• [Given information]
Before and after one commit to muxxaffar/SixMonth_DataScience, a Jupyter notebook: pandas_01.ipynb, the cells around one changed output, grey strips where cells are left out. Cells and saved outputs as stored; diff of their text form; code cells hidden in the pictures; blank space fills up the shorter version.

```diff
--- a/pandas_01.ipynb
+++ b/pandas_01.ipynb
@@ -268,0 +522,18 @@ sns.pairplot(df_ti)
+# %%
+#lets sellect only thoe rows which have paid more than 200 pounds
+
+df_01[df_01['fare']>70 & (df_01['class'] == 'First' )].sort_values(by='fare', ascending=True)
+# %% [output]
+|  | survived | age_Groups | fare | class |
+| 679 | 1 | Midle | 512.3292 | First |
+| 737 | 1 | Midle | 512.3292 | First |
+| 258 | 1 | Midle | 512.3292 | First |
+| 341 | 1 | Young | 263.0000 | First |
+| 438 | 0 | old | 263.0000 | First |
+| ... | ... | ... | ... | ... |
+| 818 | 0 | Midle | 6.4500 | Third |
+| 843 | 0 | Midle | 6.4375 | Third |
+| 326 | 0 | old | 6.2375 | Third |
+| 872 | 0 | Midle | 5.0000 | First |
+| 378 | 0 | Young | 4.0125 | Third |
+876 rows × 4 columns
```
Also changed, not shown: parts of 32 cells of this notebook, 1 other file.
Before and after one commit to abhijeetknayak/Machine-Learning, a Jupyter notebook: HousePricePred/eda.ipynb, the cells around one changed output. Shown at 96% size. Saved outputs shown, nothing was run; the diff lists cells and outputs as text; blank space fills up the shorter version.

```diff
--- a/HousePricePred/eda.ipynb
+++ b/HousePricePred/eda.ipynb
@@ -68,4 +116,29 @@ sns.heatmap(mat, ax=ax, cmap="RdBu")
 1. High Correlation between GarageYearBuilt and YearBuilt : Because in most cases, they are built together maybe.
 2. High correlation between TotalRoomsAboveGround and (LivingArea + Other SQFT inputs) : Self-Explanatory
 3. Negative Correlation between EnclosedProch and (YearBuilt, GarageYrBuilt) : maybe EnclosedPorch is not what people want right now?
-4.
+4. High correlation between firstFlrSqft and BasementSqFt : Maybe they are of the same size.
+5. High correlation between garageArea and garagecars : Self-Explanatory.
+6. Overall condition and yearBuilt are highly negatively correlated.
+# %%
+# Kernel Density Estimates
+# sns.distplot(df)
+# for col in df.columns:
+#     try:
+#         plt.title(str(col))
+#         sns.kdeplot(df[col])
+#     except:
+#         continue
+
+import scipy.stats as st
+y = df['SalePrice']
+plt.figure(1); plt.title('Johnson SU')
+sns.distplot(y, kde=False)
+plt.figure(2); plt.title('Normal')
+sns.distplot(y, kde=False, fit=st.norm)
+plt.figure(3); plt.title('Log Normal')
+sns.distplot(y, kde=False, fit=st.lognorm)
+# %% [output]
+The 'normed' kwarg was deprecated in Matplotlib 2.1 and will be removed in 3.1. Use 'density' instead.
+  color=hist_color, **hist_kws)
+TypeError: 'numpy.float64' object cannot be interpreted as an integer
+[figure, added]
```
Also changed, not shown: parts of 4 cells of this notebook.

• [Problem to work on] Your task is to retype the data exactly, with no line missing.

• [Output of the exercise]
Before and after one commit to muxxaffar/SixMonth_DataScience, a Jupyter notebook: pandas_01.ipynb, the cells around one changed output, grey strips where cells are left out. Cells and saved outputs as stored; diff of their text form; code cells hidden in the pictures; blank space fills up the shorter version.

```diff
--- a/pandas_01.ipynb
+++ b/pandas_01.ipynb
@@ -268,0 +522,18 @@ sns.pairplot(df_ti)
+# %%
+#lets sellect only thoe rows which have paid more than 200 pounds
+
+df_01[df_01['fare']>70 & (df_01['class'] == 'First' )].sort_values(by='fare', ascending=True)
+# %% [output]
+|  | survived | age_Groups | fare | class |
+| 679 | 1 | Midle | 512.3292 | First |
+| 737 | 1 | Midle | 512.3292 | First |
+| 258 | 1 | Midle | 512.3292 | First |
+| 341 | 1 | Young | 263.0000 | First |
+| 438 | 0 | old | 263.0000 | First |
+| ... | ... | ... | ... | ... |
+| 818 | 0 | Midle | 6.4500 | Third |
+| 843 | 0 | Midle | 6.4375 | Third |
+| 326 | 0 | old | 6.2375 | Third |
+| 872 | 0 | Midle | 5.0000 | First |
+| 378 | 0 | Young | 4.0125 | Third |
+876 rows × 4 columns
```
Also changed, not shown: parts of 32 cells of this notebook, 1 other file.
Before and after one commit to abhijeetknayak/Machine-Learning, a Jupyter notebook: HousePricePred/eda.ipynb, the cells around one changed output. Shown at 96% size. Saved outputs shown, nothing was run; the diff lists cells and outputs as text; blank space fills up the shorter version.

```diff
--- a/HousePricePred/eda.ipynb
+++ b/HousePricePred/eda.ipynb
@@ -68,4 +116,29 @@ sns.heatmap(mat, ax=ax, cmap="RdBu")
 1. High Correlation between GarageYearBuilt and YearBuilt : Because in most cases, they are built together maybe.
 2. High correlation between TotalRoomsAboveGround and (LivingArea + Other SQFT inputs) : Self-Explanatory
 3. Negative Correlation between EnclosedProch and (YearBuilt, GarageYrBuilt) : maybe EnclosedPorch is not what people want right now?
-4.
+4. High correlation between firstFlrSqft and BasementSqFt : Maybe they are of the same size.
+5. High correlation between garageArea and garagecars : Self-Explanatory.
+6. Overall condition and yearBuilt are highly negatively correlated.
+# %%
+# Kernel Density Estimates
+# sns.distplot(df)
+# for col in df.columns:
+#     try:
+#         plt.title(str(col))
+#         sns.kdeplot(df[col])
+#     except:
+#         continue
+
+import scipy.stats as st
+y = df['SalePrice']
+plt.figure(1); plt.title('Johnson SU')
+sns.distplot(y, kde=False)
+plt.figure(2); plt.title('Normal')
+sns.distplot(y, kde=False, fit=st.norm)
+plt.figure(3); plt.title('Log Normal')
+sns.distplot(y, kde=False, fit=st.lognorm)
+# %% [output]
+The 'normed' kwarg was deprecated in Matplotlib 2.1 and will be removed in 3.1. Use 'density' instead.
+  color=hist_color, **hist_kws)
+TypeError: 'numpy.float64' object cannot be interpreted as an integer
+[figure, added]
```
Also changed, not shown: parts of 4 cells of this notebook.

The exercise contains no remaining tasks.